Why do I tell myself I need to exercise, why do I promise that I will take better care of my family, why do I set goals to spend more time reading the Bible and praying more? And also, from a more impersonal angle, why did Michael Jordan, who while he was still playing was already considered the greatest basketball player to ever play the game, keep trying to get better? Why did Einstein continue studying, inventing, working to get smarter? Did you know Beethoven consistently remained displeased with his music? The answers to all of these questions have a common root, and it is that we all know that everything is supposed to be better. I have never met anyone that wants to do something worse this year because they did it so well last year. People may, through prideful attitudes, act like they do no wrong, but everyone, even the most arrogant, knows that it and they should be better. We should be healthier. We should be smarter. We should be kinder. We should be more disciplined. Our country should be working better. Our world should be a better place.

This isn’t to attack your self-esteem or self-worth or try to promote discontentment, but simply to say that we as an imperfect, completely flawed people have perfection as our standard. Where do we get that standard? Why do we feel that way? We feel that way because there is a part of us that has a glimpse into the Garden of Eden, where mankind, along with everything else, was originally created perfectly good. We, as a human race, weren’t originally created to die, get sick, or ever helplessly watch any of that take place. Adam wasn’t originally created to watch Eve die. Eve wasn’t originally created to watch Adam die. In Philippians 3:11, Paul expresses his lifetime goal by saying, “that by any means possible may I attain the resurrection of the dead.” So why does Paul long for the resurrection of the dead? Because he is just like us and he knows everything is supposed to be better. He is longing to go back to how mankind was originally created. In other words, because of what Christ has accomplished and attained on behalf of Paul, he longs for what Christ’s work will one day bring to him.

God has placed in us a knowledge of that which is perfect.
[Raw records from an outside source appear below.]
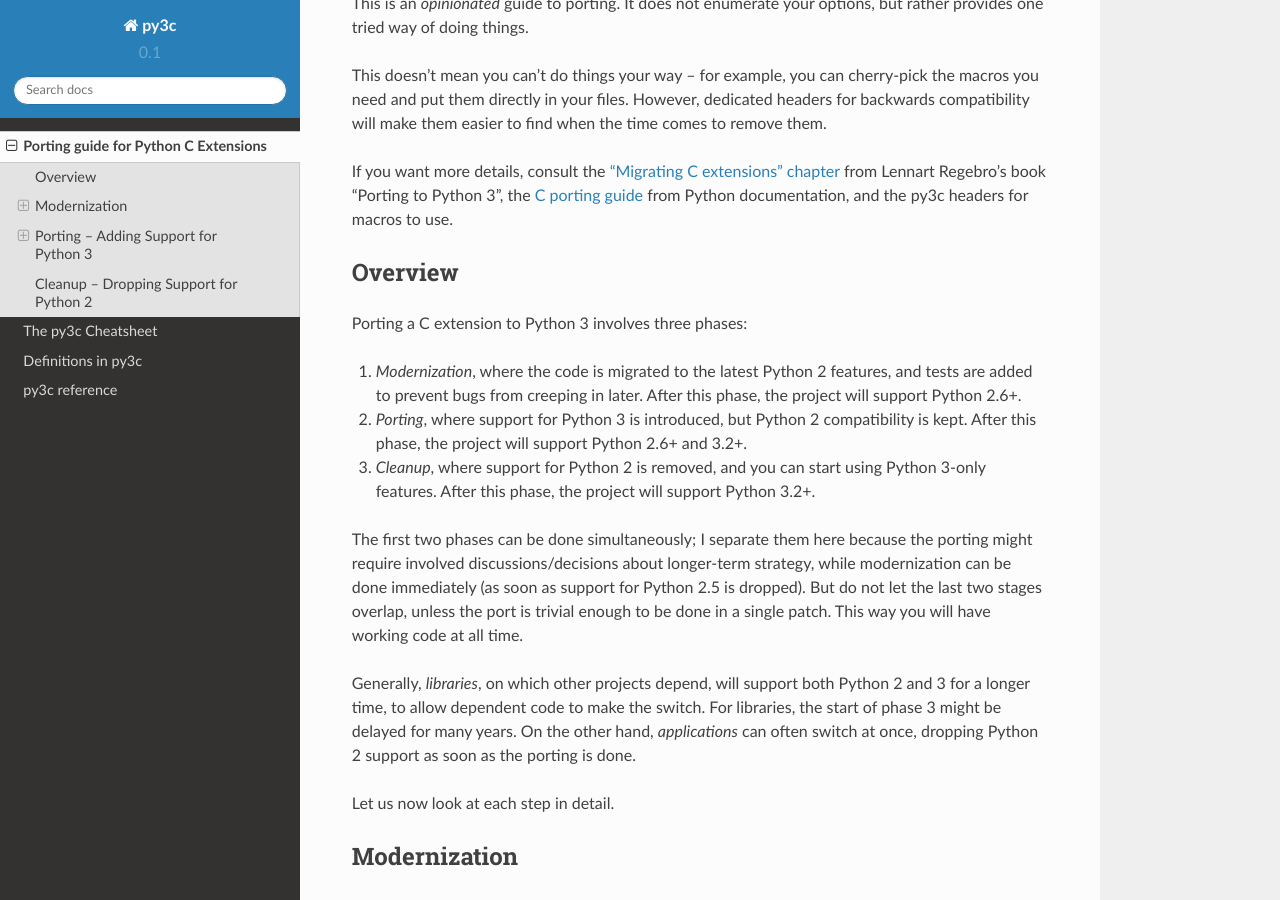
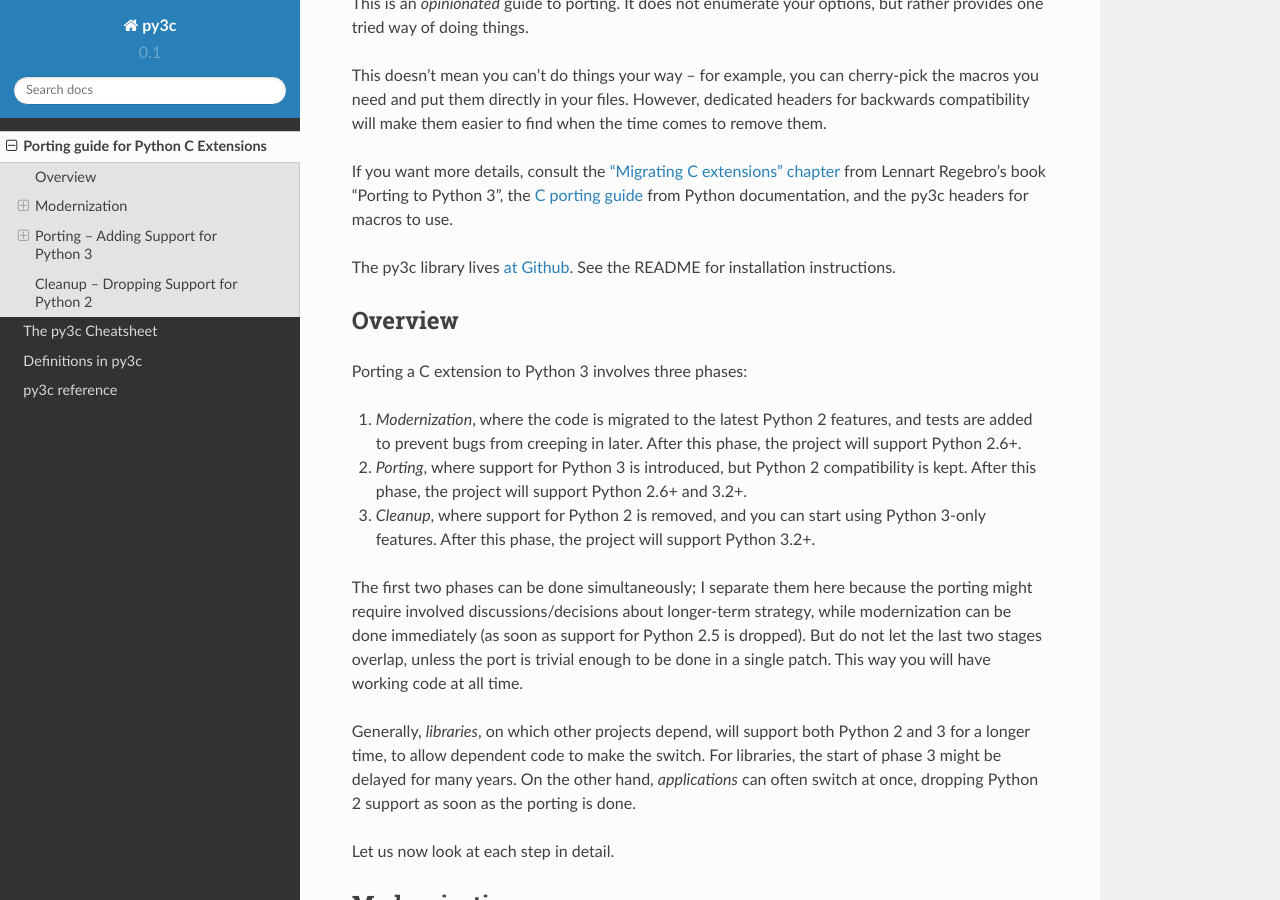
Before and after one commit to encukou/py3c, a Sphinx documentation site: the page built from doc/source/guide.rst, in a window 1280 px wide and 900 px high, scrolled down 456 px. Built offline with Sphinx 7.4.7 and the Read the Docs theme 2.0.0, drawn with Linux system fonts in a browser that asks for light colours.

Commit message:
Link to Github for installation instructions

```diff
--- a/doc/source/guide.rst
+++ b/doc/source/guide.rst
@@ -42,6 +42,9 @@ If you want more details, consult the
 from Lennart Regebro's book "Porting to Python 3",
 the `C porting guide <https://docs.python.org/3/howto/cporting.html>`_
 from Python documentation, and the py3c headers for macros to use.
+
+The py3c library lives `at Github <https://github.com/encukou/py3c>`_.
+See the README for installation instructions.
 
 
 Overview
```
In all of us there is a knowledge of God and a knowledge of the perfection that He is. C.S. Lewis understood this and put his longings in this way, “I find in myself desires which nothing in this earth can satisfy, the only logical explanation is that I was made for another world.” Paul also tells us that during his life on earth that he presses on toward this goal of the upward call of God. This doesn’t mean he is out looking for death; it means Paul knows that a life with Christ is a way in which the Perfect comes down to the imperfect.

King David says in Psalm 34:8, “Taste and see that the Lord is good.” A life with Christ allows us to taste the goodness and perfection of God in the midst of all the imperfection in which we live. When Christ becomes our Savior and our faith is put in Him; when we look to Him who is able to give us wisdom; when we are in the Scriptures, in prayer, in worship, we, the imperfect, get to experience the perfect. We are getting a taste of what is to come.

We pray in our “Lord’s Prayer” for the Kingdom to come to earth as it is in heaven. At that point we are humbly expressing our hope and need for the Perfect to invade our imperfect lives.